  • Trimeresura Fleming, 1822
  • Craspedocephalus Gray, 1825
  • Megaera Wagler, 1830
  • Atropos Wagler, 1830
  • Trimesurus – Gray, 1842[1]

Trimeresurus is a genus of venomous pitvipers found in Asia from the Indian Subcontinent throughout Southeast Asia, China and the Pacific Islands. Currently 35 species are recognized.[2] Common names include Asian pit vipers,[3] Asian lanceheads and Asian lance-headed vipers.[4]

Description[edit]

Most are relatively small, primarily arboreal species, with thin bodies and prehensile tails. They are typically green in color, but some species also have yellow, black, orange or red markings. Sometimes gold.

Feeding[edit]

Their diet includes a variety of other animals, including rodents, lizards, amphibians and birds.

Reproduction[edit]

Like most viper species, many of the species in the genus Trimeresurus are ovoviviparous, bearing live young. However, some species such as T. flavoviridis, T. gramineus, T. kaulbacki, and T. macrolepis are oviparous, lay eggs. Also, the reproductive biology of some Trimeresurus species is as yet unknown.

Venom[edit]

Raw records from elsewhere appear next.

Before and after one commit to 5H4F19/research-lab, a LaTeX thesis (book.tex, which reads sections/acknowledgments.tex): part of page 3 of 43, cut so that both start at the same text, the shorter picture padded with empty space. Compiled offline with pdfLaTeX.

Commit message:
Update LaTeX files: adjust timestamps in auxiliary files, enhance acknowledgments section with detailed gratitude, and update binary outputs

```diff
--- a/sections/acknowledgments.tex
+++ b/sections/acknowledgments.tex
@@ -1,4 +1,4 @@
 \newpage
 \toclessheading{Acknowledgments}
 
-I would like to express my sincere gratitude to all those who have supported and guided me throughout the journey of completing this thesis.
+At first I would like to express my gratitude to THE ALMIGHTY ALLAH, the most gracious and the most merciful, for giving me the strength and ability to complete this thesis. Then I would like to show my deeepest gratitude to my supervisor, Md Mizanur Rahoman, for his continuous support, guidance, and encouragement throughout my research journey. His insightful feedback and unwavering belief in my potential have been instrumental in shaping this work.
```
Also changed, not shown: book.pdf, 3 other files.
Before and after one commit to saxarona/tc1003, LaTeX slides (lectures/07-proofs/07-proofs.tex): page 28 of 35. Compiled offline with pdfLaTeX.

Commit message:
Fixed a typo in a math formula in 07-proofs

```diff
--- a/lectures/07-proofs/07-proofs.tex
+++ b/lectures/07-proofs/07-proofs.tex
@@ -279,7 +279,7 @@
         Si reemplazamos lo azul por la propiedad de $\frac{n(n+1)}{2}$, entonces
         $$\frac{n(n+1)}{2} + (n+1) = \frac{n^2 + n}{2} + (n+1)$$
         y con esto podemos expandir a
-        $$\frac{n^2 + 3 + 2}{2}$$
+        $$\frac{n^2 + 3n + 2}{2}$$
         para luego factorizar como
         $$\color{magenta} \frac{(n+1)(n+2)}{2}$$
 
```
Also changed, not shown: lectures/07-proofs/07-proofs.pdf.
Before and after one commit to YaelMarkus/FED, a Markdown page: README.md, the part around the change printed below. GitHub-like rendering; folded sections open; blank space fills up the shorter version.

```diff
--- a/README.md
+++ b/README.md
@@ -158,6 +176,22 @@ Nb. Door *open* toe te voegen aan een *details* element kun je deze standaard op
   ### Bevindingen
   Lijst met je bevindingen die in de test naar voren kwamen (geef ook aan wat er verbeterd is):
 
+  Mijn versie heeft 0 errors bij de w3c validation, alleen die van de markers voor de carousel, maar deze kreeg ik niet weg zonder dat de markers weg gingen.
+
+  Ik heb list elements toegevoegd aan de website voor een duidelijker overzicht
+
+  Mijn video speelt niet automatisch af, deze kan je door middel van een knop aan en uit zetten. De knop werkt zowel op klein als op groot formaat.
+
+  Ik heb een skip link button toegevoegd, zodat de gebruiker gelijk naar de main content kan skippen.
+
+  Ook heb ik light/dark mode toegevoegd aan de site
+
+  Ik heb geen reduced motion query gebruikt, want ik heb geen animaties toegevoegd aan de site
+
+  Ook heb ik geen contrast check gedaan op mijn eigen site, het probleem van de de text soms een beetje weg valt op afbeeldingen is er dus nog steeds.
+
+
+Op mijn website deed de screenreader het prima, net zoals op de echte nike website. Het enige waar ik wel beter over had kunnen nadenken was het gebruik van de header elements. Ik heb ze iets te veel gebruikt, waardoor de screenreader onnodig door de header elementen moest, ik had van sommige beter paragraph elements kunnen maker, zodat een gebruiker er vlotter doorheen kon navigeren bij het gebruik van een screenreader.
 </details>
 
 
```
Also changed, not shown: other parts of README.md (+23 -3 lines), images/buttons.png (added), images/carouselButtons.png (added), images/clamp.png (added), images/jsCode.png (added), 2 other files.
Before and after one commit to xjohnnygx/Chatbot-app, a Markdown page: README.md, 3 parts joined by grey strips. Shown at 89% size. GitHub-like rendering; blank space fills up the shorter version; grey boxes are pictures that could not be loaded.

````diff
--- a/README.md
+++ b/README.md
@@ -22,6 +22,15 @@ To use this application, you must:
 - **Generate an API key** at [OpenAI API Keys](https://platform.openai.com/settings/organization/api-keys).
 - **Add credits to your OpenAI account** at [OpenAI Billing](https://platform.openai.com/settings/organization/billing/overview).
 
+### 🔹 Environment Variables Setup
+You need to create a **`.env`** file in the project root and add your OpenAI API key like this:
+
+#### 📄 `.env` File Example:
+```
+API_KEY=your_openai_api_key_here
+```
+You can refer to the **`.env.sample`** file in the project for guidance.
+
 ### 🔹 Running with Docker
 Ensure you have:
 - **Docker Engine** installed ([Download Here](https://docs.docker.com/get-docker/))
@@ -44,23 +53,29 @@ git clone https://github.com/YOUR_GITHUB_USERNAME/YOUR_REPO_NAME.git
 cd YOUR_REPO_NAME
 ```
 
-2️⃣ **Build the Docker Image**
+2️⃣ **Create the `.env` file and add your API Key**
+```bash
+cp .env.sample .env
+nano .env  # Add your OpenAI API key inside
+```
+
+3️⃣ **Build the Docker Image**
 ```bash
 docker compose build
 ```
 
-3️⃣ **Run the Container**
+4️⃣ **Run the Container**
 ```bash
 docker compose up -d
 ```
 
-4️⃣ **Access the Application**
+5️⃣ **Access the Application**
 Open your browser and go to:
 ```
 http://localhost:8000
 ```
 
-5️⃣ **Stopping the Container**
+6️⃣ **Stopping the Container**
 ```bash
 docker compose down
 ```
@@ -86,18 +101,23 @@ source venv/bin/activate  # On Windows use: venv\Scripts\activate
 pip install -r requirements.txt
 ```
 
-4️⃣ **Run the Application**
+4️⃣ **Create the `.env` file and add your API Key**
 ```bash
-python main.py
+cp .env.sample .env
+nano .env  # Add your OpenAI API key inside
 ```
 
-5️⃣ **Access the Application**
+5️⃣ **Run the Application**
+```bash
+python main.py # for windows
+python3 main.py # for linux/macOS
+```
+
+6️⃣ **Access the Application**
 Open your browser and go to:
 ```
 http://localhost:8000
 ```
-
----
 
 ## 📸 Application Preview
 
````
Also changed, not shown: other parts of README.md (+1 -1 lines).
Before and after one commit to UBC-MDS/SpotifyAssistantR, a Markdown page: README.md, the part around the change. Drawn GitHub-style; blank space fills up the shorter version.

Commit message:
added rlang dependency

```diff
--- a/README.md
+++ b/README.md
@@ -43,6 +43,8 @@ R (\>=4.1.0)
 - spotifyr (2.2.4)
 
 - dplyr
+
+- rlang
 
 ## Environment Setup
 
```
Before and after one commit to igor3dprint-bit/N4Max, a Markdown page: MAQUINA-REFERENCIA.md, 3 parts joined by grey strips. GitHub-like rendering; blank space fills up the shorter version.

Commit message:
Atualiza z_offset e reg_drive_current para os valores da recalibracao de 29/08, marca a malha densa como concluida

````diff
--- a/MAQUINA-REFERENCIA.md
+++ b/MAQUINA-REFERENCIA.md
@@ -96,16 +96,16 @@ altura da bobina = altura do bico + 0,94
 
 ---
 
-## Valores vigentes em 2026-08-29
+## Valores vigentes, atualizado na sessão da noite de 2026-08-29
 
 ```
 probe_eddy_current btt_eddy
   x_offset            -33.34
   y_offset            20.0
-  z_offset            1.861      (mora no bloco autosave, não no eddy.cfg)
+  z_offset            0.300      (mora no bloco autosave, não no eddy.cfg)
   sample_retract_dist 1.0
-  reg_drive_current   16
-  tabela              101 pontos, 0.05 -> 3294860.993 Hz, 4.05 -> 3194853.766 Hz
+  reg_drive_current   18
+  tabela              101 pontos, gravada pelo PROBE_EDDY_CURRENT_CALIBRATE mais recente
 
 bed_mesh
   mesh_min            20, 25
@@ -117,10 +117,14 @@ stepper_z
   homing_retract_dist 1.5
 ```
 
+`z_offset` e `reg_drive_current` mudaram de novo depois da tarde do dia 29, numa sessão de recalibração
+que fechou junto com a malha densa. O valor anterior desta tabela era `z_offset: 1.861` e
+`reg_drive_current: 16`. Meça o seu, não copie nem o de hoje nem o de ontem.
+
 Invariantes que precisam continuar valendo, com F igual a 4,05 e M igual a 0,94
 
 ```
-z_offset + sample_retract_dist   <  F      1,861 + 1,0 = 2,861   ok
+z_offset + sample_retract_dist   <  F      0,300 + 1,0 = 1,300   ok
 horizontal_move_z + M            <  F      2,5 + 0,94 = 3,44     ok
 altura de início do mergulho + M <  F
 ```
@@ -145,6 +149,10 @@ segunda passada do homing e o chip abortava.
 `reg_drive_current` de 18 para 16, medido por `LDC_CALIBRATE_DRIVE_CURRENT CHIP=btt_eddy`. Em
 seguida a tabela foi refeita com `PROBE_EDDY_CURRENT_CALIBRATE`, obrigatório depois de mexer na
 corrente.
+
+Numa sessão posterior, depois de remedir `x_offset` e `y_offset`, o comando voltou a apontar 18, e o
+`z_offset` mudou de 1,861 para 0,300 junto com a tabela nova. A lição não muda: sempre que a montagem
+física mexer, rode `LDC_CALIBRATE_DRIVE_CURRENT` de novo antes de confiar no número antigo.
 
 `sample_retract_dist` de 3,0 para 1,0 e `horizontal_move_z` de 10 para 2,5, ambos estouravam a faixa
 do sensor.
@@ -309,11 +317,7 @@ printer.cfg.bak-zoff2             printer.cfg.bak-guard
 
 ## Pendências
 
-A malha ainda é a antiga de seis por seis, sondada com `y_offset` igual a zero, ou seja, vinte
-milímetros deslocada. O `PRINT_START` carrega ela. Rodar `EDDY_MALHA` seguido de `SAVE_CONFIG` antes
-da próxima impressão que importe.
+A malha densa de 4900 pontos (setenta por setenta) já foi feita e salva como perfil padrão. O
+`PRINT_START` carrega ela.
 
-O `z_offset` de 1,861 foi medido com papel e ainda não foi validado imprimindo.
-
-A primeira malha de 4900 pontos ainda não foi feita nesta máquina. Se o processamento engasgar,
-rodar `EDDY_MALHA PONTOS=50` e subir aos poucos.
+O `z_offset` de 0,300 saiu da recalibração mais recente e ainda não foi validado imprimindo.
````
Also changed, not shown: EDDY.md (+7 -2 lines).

Their venom varies in toxicity between species, but all are primarily hemotoxic and considered to be medically significant to humans. One nickname for this snake among locals is "100 pace snake" in reference to the legend that, once bitten, a person can walk 100 more steps before dropping dead.

Geographic range[edit]

Southeast Asia from India to southern China and Japan, and the Malay Archipelago to Timor.[1]

Species[edit]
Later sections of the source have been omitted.